Hertz Warns of 'Substantial Doubt' of Continuing as a Going Concern

Rental-car icon Hertz warns that the impact of the coronavirus has created doubt about its ability to continue as a going concern.
Author:
Publish date:

Hertz Global  (HTZ) - Get Report said there is "substantial doubt" that it will be able to continue as a going concern as the car-rental giant struggles with losses brought on by the economic shutdown from the coronavirus pandemic.

Shares of the the Estero, Fla., company, battered by travel bans and shelter-in-place orders throughout the country, at last check were off 4% to $3.06. 

"If our business does not recover quickly and we are unable to successfully restructure our substantial indebtedness, obtain further waivers or forbearance or raise additional capital, there is substantial doubt that we will be able to continue as a going concern," the car rental giant said in a Securities and Exchange Commission filing.

Hertz said it believed it would save about $2.5 billion annually by taking a series of steps, including laying off staff, reducing capital spending, canceling new orders, and selling excess fleet before the used-car market shut down.

On Monday Hertz reported its first-quarter loss widened to $356 million, or $2.50 a share, from $147 million, or $1.54, in the year-earlier quarter. Adjusted losses came to $1.78 a share. 

Revenue totaled $1.92 billion, down from $2.11 billion. 

A survey of analysts by FactSet had called for an adjusted loss of $1.21 a share on sales of $1.95 billion. 

The company had total debt of $18.75 billion as of March 31 and said its lenders had extended the deadline for certain loan repayments to May 22. 

Hertz said that during the quarter it drew down $595 million from a credit line and ended the period with about $1 billion in cash and cash equivalents.

President and Chief Executive Kathryn V. Marinello said in a statement. that "we started the year with positive momentum, extending the strong growth trajectory of the past three years, reflecting consistent increases in both price and volume, productivity improvements and best-in-class fleet management.” 

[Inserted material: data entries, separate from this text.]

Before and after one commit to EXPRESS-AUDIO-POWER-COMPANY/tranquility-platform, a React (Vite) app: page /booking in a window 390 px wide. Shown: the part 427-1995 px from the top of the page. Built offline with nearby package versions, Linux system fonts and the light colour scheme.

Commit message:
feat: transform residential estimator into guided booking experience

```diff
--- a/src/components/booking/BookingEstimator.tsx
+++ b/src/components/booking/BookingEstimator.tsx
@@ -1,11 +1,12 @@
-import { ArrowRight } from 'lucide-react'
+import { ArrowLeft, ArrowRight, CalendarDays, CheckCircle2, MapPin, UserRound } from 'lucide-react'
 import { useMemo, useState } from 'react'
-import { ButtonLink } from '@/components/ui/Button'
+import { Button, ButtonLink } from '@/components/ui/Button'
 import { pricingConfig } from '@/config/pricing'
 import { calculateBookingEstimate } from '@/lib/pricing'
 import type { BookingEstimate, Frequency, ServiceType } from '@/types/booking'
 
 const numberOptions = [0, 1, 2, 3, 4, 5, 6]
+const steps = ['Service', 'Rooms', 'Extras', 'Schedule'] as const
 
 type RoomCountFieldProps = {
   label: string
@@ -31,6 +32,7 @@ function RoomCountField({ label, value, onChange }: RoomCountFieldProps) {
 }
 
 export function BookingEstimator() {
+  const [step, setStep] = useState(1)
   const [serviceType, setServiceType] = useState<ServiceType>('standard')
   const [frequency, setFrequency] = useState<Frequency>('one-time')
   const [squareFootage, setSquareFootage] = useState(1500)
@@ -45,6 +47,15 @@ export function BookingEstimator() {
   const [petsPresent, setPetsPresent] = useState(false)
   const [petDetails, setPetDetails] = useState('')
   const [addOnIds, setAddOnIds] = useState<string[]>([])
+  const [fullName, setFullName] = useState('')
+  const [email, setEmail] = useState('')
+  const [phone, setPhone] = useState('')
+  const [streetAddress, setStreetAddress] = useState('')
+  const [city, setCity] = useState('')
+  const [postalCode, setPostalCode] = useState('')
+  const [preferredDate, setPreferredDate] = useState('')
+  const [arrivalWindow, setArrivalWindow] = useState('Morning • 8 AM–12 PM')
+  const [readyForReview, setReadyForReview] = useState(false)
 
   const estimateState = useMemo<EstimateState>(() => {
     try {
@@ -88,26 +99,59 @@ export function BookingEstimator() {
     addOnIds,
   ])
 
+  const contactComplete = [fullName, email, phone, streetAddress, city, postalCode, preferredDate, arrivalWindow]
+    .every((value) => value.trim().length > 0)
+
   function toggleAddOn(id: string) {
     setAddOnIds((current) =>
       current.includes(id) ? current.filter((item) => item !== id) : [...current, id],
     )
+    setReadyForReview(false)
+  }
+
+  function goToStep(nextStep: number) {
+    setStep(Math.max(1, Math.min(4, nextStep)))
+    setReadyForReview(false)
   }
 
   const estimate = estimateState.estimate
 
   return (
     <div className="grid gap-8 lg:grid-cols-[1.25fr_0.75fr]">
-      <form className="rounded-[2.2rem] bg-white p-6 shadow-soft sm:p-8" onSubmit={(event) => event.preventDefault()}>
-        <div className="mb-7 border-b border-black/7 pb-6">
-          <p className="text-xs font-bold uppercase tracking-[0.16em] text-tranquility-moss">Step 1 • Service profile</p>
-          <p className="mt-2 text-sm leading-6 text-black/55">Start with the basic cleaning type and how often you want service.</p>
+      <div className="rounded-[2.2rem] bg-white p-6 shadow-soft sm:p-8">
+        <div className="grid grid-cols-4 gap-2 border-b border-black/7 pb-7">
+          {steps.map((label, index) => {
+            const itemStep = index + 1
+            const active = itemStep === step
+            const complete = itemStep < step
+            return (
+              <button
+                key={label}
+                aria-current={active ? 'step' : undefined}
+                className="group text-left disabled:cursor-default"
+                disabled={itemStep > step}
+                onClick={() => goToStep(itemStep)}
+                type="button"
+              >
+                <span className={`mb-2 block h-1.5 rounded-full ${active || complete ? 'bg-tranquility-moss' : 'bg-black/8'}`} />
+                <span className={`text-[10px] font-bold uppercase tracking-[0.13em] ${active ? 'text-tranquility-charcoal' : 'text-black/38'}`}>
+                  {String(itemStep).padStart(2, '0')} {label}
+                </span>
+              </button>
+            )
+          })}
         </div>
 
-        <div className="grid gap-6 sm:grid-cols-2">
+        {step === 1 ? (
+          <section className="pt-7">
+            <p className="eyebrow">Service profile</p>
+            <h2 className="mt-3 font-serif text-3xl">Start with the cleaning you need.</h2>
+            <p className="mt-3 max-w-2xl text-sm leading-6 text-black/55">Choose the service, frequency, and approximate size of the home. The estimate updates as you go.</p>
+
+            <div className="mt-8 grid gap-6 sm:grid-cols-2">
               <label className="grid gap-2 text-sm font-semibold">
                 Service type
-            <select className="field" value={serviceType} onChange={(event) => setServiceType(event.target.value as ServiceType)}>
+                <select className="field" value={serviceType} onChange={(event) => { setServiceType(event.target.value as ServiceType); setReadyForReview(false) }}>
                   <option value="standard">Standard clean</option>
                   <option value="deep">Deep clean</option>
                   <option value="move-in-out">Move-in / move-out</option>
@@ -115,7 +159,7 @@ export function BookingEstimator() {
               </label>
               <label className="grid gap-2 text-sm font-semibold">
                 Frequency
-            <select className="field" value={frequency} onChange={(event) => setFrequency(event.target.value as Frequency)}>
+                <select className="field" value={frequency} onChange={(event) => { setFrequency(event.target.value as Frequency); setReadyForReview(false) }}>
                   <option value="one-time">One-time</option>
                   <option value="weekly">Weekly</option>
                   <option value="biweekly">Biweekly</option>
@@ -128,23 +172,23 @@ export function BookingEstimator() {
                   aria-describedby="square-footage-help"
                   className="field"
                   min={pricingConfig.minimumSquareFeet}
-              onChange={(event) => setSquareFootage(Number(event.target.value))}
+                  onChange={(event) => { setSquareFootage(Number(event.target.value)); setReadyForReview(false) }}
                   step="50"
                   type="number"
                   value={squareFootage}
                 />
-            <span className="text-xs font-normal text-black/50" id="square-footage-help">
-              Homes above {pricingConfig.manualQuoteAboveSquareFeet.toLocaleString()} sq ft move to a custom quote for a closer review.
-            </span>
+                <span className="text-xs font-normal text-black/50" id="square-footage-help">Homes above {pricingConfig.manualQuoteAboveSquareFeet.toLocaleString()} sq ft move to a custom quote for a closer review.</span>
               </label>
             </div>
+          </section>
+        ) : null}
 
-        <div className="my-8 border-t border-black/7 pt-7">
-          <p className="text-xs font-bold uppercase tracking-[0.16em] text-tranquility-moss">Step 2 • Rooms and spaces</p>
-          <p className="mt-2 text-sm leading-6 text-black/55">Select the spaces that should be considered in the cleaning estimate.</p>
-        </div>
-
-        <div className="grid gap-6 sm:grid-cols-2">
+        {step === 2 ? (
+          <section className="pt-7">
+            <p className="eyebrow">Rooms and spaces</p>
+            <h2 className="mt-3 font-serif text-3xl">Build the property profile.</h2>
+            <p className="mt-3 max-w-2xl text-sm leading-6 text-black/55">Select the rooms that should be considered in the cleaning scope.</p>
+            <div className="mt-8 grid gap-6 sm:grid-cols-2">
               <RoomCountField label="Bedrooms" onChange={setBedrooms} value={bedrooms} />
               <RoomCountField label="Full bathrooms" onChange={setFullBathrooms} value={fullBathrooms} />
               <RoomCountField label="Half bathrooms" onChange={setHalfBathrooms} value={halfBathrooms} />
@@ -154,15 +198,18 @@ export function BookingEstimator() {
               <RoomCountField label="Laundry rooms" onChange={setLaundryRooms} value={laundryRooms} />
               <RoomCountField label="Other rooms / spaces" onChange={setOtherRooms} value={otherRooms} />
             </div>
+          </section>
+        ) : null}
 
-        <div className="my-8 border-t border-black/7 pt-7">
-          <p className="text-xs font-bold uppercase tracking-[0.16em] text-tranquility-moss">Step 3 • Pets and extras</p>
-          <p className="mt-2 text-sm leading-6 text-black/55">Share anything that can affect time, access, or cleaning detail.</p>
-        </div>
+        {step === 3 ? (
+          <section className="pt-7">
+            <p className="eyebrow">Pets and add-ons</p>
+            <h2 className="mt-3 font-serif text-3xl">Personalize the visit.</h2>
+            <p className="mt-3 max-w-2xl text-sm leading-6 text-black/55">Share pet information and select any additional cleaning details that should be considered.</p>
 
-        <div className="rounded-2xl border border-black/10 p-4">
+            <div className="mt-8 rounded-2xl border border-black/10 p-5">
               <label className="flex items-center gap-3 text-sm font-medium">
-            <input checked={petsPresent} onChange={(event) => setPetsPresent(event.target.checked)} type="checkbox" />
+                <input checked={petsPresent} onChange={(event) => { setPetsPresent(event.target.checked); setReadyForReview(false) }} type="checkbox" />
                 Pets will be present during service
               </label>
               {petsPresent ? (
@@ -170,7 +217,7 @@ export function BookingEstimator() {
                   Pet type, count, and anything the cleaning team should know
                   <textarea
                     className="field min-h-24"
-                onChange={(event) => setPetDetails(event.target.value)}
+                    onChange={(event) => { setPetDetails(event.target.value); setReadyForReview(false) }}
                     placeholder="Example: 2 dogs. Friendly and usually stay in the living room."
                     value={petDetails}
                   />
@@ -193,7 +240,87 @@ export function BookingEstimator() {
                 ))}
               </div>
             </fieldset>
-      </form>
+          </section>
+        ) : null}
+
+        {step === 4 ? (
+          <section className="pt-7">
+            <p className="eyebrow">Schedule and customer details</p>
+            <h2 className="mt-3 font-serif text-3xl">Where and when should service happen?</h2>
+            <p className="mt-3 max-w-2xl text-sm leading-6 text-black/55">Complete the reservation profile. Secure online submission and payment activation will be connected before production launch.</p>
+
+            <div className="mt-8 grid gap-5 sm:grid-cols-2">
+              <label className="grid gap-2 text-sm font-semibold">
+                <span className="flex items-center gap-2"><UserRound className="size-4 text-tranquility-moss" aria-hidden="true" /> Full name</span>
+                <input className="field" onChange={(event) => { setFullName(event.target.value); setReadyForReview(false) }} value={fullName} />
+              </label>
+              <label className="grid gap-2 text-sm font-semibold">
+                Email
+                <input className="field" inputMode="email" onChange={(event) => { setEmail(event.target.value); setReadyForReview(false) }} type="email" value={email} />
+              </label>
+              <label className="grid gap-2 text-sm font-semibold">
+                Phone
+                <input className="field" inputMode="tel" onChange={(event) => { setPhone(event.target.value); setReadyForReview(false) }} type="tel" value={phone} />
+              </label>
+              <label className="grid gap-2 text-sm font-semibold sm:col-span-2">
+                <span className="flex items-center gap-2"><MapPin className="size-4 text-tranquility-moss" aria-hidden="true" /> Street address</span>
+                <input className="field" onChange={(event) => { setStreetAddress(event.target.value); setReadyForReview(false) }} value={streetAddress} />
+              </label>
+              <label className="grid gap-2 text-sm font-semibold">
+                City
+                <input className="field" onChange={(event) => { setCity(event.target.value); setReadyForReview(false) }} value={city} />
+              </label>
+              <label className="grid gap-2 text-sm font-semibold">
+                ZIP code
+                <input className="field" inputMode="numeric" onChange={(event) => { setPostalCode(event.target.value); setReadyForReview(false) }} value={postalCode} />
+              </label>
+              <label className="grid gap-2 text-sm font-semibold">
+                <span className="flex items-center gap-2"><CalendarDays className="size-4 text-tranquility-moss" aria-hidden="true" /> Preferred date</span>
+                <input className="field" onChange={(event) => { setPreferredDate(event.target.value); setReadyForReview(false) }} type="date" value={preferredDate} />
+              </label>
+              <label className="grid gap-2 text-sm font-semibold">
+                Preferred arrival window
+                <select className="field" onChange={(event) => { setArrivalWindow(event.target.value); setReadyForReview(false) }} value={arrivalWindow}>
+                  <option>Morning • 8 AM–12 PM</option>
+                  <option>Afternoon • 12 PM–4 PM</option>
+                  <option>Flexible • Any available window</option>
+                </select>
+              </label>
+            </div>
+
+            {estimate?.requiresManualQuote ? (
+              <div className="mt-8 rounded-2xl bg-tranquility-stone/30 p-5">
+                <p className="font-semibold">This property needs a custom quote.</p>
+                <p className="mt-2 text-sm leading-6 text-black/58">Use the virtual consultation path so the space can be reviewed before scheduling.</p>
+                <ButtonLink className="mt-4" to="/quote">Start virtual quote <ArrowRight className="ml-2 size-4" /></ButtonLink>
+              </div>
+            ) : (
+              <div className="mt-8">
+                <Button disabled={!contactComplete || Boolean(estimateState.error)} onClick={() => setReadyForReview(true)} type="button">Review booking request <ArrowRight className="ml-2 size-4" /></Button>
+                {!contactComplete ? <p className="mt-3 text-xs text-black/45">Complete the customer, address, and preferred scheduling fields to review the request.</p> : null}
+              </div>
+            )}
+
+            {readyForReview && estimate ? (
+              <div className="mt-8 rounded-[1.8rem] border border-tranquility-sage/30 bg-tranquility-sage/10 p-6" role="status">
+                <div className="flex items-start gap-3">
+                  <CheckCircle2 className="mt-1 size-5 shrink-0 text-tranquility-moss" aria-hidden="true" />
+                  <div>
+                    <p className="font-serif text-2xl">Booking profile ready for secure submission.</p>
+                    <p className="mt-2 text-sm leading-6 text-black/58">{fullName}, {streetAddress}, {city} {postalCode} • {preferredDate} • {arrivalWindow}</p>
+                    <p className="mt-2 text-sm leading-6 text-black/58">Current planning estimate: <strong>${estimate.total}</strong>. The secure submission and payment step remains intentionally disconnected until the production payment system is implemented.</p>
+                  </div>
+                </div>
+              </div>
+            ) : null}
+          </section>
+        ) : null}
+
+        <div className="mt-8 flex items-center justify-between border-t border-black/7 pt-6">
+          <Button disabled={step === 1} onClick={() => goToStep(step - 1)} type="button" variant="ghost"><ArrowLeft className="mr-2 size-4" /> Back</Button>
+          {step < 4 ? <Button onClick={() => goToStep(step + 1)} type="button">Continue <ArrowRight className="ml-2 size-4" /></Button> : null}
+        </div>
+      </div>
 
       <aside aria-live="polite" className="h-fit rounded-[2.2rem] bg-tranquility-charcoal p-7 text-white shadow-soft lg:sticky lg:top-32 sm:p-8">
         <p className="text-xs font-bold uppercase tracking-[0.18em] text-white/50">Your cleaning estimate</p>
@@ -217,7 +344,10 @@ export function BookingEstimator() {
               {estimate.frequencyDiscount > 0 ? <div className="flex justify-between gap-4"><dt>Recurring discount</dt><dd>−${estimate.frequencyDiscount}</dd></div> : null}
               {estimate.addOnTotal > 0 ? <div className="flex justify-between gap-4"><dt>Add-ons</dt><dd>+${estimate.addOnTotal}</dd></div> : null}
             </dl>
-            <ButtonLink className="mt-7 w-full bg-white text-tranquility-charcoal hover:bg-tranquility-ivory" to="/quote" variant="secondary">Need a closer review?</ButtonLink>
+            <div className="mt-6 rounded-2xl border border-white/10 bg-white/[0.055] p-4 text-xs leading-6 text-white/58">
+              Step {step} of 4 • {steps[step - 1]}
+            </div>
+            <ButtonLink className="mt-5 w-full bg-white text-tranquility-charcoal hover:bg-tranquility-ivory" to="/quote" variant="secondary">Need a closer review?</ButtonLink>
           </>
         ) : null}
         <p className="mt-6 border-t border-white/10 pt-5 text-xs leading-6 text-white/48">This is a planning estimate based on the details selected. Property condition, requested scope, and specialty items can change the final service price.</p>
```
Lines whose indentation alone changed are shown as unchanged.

"Yet in just two months, the outbreak of the coronavirus created a major business disruption as global travel demand dropped to almost zero and the U.S. used-car market effectively shut down," she said.

Last week, The Wall Street Journal reported the car-rental company had hired FTI Consulting to help prepare for a possible bankruptcy filing.